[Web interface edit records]
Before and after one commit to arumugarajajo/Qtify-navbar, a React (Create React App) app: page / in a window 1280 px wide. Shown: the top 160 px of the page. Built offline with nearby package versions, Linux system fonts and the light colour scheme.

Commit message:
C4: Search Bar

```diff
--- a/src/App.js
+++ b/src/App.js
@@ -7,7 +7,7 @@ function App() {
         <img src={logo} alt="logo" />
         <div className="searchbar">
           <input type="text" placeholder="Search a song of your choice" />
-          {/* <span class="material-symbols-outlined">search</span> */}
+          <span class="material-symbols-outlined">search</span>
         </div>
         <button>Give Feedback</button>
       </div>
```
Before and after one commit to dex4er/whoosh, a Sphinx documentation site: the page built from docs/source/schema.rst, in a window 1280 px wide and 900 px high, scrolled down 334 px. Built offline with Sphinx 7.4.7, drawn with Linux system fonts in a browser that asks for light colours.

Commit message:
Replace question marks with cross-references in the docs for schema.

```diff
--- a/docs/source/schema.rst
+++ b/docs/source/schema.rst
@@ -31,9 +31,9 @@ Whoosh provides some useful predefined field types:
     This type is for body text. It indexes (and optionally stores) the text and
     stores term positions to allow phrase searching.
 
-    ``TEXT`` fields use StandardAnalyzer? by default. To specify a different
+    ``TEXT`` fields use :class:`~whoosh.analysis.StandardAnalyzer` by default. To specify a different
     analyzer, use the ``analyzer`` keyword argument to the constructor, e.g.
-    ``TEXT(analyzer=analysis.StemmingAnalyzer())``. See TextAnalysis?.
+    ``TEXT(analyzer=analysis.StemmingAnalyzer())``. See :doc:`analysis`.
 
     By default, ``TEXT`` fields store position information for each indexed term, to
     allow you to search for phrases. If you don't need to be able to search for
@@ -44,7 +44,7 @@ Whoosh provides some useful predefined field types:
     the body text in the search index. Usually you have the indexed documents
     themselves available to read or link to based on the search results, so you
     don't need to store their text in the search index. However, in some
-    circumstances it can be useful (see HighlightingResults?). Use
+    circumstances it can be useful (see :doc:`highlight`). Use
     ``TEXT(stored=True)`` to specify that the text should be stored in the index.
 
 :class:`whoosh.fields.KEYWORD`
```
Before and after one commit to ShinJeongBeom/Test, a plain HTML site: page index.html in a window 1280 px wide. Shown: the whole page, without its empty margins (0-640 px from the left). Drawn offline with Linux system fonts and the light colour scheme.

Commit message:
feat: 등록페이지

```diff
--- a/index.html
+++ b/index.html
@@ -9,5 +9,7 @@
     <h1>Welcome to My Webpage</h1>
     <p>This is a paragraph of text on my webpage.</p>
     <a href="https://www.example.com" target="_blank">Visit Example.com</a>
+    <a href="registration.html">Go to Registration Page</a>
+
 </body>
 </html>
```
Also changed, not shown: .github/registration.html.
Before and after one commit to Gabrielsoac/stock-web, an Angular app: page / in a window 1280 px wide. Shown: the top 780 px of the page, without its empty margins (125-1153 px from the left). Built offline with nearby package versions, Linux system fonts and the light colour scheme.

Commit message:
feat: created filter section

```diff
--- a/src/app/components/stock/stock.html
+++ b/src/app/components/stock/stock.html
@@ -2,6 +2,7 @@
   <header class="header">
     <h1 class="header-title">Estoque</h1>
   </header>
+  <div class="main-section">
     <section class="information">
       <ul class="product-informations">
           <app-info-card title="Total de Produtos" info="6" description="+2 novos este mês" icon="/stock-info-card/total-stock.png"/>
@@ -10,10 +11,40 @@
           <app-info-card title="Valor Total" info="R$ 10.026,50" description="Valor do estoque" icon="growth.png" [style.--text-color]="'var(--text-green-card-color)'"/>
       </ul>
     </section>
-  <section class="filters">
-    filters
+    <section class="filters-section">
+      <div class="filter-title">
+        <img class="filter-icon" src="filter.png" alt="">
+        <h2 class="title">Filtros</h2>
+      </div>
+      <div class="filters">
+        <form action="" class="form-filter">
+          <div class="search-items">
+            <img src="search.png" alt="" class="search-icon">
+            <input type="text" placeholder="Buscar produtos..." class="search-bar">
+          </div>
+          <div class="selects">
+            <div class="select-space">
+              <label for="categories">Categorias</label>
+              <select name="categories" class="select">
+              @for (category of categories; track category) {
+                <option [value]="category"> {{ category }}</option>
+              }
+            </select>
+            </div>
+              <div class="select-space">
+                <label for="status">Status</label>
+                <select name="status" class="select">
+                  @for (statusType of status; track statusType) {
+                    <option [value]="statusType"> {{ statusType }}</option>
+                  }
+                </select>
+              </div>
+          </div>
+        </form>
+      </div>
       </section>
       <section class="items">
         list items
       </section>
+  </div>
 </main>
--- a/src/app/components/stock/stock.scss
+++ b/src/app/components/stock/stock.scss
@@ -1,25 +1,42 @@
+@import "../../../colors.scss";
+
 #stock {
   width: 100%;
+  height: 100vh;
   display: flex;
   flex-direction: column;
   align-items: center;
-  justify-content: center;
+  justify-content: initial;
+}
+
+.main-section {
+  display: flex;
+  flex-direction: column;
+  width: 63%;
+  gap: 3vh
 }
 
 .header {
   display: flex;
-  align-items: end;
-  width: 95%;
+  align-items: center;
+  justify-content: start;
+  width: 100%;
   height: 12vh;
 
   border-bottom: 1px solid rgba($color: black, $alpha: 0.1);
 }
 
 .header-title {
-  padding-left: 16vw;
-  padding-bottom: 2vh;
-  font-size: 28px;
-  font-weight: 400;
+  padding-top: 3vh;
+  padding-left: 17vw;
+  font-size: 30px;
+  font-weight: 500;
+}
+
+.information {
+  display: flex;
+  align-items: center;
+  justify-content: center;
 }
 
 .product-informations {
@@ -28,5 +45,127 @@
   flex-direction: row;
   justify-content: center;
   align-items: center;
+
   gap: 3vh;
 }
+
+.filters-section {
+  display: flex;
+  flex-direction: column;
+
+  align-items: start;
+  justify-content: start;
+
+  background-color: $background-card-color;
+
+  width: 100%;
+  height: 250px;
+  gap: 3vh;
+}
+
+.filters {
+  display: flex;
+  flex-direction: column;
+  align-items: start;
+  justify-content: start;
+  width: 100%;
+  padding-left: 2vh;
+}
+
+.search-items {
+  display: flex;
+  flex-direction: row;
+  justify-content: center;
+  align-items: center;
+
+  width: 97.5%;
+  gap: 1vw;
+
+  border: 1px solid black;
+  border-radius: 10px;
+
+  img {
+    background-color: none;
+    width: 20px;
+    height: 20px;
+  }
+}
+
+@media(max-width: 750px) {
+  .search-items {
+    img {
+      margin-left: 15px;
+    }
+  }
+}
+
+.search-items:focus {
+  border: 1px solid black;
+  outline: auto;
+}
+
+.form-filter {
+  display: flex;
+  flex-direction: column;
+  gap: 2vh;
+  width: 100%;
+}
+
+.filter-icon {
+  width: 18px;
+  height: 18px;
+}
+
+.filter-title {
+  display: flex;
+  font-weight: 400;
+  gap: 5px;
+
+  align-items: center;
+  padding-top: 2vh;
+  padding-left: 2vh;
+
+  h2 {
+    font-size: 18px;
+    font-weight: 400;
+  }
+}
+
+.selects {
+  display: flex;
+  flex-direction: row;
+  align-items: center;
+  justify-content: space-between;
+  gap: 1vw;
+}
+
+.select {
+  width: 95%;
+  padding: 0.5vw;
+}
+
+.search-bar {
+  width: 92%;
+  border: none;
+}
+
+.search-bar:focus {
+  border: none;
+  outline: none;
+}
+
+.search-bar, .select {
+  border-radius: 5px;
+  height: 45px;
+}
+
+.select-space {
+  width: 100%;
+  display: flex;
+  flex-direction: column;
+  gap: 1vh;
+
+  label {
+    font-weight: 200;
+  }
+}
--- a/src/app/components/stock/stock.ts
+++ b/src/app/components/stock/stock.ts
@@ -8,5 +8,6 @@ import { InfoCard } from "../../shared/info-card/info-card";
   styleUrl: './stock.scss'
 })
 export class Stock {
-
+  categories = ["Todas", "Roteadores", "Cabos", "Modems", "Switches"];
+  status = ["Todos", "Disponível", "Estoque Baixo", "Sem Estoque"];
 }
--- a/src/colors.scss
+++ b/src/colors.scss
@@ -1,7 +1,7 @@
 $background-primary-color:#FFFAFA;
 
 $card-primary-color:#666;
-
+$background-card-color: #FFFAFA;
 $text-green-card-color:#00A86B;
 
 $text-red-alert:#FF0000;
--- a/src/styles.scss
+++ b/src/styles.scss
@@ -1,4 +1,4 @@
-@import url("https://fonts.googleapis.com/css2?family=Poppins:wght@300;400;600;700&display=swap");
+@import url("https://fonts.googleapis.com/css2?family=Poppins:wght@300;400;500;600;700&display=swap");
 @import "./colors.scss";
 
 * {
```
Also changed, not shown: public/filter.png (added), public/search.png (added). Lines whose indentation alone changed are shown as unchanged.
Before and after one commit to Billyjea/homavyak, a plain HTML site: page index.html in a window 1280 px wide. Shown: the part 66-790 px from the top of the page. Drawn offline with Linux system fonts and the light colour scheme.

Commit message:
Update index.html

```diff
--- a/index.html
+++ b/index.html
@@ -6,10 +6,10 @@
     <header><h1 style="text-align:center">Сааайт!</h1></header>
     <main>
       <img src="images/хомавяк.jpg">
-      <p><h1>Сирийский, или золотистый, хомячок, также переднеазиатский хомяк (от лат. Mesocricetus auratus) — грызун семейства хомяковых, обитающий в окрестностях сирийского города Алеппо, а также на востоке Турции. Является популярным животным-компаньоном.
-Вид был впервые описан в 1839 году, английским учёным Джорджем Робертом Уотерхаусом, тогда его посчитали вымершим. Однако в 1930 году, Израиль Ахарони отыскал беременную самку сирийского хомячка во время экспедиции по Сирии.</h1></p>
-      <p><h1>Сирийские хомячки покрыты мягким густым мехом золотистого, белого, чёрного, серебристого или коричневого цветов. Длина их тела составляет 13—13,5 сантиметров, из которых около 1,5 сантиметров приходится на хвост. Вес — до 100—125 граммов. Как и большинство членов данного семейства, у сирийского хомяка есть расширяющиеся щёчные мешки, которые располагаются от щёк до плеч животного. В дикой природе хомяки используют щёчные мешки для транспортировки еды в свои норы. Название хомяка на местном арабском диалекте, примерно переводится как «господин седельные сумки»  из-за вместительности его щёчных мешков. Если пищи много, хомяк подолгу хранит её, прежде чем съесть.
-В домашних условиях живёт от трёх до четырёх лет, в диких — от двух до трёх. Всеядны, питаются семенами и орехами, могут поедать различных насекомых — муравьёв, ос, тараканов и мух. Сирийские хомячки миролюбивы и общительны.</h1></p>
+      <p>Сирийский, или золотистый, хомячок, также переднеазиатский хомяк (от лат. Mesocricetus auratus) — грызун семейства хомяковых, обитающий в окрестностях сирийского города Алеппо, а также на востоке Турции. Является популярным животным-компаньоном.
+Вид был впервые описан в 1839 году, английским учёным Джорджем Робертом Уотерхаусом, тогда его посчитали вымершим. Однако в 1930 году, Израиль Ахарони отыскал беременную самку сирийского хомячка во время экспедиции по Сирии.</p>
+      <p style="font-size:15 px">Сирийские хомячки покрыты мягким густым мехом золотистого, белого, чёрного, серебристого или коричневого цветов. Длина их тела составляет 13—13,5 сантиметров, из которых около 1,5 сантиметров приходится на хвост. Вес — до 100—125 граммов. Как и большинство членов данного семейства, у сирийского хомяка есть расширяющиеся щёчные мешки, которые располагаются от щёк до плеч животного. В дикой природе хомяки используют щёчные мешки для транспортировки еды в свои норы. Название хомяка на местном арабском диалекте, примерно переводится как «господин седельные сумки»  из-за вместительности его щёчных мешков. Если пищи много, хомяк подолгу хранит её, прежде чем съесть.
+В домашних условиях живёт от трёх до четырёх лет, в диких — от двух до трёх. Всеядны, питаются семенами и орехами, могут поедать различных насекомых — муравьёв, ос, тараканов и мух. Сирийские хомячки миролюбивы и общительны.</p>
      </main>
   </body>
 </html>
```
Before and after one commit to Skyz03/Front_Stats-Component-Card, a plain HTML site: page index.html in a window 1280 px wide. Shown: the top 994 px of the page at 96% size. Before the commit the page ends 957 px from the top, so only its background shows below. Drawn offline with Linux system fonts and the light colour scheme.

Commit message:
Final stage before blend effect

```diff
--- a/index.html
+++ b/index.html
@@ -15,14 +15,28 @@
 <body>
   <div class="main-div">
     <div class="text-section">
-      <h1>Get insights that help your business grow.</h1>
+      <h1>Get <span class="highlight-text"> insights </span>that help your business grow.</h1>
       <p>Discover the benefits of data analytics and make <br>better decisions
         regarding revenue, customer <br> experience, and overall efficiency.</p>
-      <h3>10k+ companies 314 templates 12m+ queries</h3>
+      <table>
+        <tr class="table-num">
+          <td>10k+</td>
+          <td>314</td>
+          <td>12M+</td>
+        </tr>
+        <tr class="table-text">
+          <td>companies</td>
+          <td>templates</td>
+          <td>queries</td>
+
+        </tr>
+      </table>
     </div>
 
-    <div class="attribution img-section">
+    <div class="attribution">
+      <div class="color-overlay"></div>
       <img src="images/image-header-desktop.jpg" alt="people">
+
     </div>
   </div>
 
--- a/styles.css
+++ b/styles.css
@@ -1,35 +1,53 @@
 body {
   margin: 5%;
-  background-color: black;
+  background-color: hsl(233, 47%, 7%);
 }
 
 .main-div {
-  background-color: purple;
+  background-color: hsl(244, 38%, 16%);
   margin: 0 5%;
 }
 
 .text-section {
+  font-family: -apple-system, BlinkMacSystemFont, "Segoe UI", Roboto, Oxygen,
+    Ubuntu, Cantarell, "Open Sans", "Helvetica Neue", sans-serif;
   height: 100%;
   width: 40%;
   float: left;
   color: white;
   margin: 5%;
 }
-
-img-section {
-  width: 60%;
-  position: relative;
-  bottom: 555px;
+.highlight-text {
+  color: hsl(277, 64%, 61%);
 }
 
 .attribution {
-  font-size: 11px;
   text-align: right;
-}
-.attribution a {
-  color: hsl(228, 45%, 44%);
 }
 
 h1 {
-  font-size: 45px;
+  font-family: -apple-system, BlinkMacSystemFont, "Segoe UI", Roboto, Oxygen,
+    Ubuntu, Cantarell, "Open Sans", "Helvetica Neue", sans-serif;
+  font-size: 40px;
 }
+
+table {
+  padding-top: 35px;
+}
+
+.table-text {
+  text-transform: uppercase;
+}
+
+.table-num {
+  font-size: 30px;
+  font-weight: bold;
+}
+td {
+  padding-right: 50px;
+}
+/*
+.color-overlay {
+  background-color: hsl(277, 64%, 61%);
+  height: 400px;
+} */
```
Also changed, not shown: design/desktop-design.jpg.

Task instructions
In the records, find every line that has the string "import" and copy it.

Task answer
+@import "../../../colors.scss";
@@ -8,5 +8,6 @@ import { InfoCard } from "../../shared/info-card/info-card";
-@import url("https://fonts.googleapis.com/css2?family=Poppins:wght@300;400;600;700&display=swap");
+@import url("https://fonts.googleapis.com/css2?family=Poppins:wght@300;400;500;600;700&display=swap");
 @import "./colors.scss";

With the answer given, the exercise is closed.